Welcome to Argentine Mondays, your weekly update on what happened in Argentina while you were otherwise engaged over the weekend.
Sit back and enjoy while the week gets into gear
An apology from the writer
Due to tendinitis in my dominant hand, I'm sorry to report that I am unable to type up the entire AM newsletter in time for it to be relevant for you. The doctor said no writing for two to three weeks, but hopefully by next week you will have the full newsletter in your inbox as usual!
I profusely apologise for any inconvenience caused: however, I've managed to painstakingly type the following "what to look out for this week" with my left hand. Hope it's useful and happy Monday!
Since I don't need my hand to talk, if you want an update on Argentine news make sure to tune into Plus Five Four this week, the Argentine podcast with something for everyone, uploaded every Thursday with a general update on what's going on.
What to look out for this week
Wednesday marks the beginning of a trial against former Minister of Planning and Public Investment Minister Julio De Vido regarding what's known as the "Once (11 in Spanish) Tragedy" — the 2012 Buenos Aires railway disaster in which 51 people were killed and 789 injured. This case is a high-profile one and set to dominate headlines as there are renewed calls for his parliamentary privileges (fueros) to be revoked. De Vido has several other cases against him and two former Secretaries of Transport were sentenced to 6 and 8 years in jail over the Once Tragedy.
The family of Santiago Maldonado has called for a march this Sunday (October 1st) to mark two months since his disappearance. The 28-year-old was last seen on August 1st, when Border Patrol (gendarmería) forcefully evicted a protest held by the Mapuche indigenous tribe and his disappearance has become highly politicized. This is not the last that you will read about Santiago Maldonado.
Over the weekend, thousands of students protested against proposed educational reforms in the City of Buenos Aires, marching outside the Education Ministry and taking over at least 28 schools around the city. The issue has become a hot topic, particularly in debates around the legislative elections coming up on October 22nd, with Justice Minister Germán Garavano and former president Cristina Fernández de Kirchner weighing in on the matter. Talks have already failed and mayor Horacio Rodríguez Larreta has confirmed that the reforms are to go ahead, so the standoff is set to continue (with no school for those involved). Stay tuned!
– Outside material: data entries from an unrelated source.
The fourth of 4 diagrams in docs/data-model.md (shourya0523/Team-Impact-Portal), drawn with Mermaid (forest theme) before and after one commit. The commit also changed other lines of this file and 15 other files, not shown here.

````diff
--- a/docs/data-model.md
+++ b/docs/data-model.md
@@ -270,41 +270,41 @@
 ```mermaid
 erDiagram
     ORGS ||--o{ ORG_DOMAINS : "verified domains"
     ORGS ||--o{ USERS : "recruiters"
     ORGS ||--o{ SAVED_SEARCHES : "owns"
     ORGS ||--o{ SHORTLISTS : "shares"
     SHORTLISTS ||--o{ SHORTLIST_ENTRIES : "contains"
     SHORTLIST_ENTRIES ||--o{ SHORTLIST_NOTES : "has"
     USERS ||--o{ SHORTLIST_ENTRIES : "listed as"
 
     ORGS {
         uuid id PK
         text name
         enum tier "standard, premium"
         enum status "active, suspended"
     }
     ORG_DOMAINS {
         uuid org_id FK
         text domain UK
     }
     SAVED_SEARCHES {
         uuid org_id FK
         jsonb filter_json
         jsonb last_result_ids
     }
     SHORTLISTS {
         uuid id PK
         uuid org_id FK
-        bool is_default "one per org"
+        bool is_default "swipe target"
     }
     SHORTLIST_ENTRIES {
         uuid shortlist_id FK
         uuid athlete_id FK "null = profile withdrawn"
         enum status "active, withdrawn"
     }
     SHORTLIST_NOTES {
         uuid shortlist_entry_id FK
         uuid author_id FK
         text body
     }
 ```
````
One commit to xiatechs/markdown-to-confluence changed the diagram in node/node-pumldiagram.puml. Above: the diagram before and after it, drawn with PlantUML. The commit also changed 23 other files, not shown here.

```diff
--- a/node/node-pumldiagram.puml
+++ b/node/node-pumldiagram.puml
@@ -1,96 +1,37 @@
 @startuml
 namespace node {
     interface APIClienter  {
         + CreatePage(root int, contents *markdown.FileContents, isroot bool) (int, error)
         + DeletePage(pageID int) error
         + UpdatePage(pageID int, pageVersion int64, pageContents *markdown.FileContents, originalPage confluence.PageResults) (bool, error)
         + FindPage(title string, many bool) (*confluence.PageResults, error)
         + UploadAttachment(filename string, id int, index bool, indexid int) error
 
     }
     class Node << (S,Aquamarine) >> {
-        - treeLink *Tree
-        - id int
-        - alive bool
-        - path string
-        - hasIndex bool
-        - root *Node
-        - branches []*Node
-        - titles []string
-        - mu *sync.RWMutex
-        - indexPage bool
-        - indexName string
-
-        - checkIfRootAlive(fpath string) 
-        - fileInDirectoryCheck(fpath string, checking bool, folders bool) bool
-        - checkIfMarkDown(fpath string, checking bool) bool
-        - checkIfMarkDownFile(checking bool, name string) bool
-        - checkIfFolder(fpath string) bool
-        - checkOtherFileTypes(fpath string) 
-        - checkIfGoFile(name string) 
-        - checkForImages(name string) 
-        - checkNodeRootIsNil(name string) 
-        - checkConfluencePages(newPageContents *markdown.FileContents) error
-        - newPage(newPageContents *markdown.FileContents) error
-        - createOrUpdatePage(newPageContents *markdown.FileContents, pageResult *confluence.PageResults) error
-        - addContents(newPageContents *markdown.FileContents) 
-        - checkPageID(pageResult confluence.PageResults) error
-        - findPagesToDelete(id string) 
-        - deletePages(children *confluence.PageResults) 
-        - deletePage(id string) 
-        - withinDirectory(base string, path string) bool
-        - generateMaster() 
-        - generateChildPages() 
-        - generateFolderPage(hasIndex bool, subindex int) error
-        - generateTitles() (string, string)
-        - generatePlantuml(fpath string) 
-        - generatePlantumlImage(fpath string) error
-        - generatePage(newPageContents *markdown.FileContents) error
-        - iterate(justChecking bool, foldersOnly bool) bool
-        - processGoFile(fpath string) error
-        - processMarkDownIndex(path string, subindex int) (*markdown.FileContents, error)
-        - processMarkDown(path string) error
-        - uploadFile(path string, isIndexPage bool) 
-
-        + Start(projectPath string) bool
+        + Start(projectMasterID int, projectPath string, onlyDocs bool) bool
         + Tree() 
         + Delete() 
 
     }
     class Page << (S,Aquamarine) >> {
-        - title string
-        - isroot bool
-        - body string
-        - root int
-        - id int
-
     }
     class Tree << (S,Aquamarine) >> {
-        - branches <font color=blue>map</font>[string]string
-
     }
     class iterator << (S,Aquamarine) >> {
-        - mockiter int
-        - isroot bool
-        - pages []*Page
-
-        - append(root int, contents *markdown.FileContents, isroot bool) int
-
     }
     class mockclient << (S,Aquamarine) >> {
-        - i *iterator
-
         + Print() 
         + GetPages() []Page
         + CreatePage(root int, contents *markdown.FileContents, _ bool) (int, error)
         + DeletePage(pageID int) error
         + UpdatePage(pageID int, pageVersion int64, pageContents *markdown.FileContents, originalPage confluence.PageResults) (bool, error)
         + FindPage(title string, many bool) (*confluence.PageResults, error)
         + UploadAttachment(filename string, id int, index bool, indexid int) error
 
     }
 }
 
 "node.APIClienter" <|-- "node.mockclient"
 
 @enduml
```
Former Minister of Planning and Public Investment Minister Julio De Vido. Source: La Nación.
If knowledge is power, being informed helps you power through the morning.
Or at least have a conversation or two.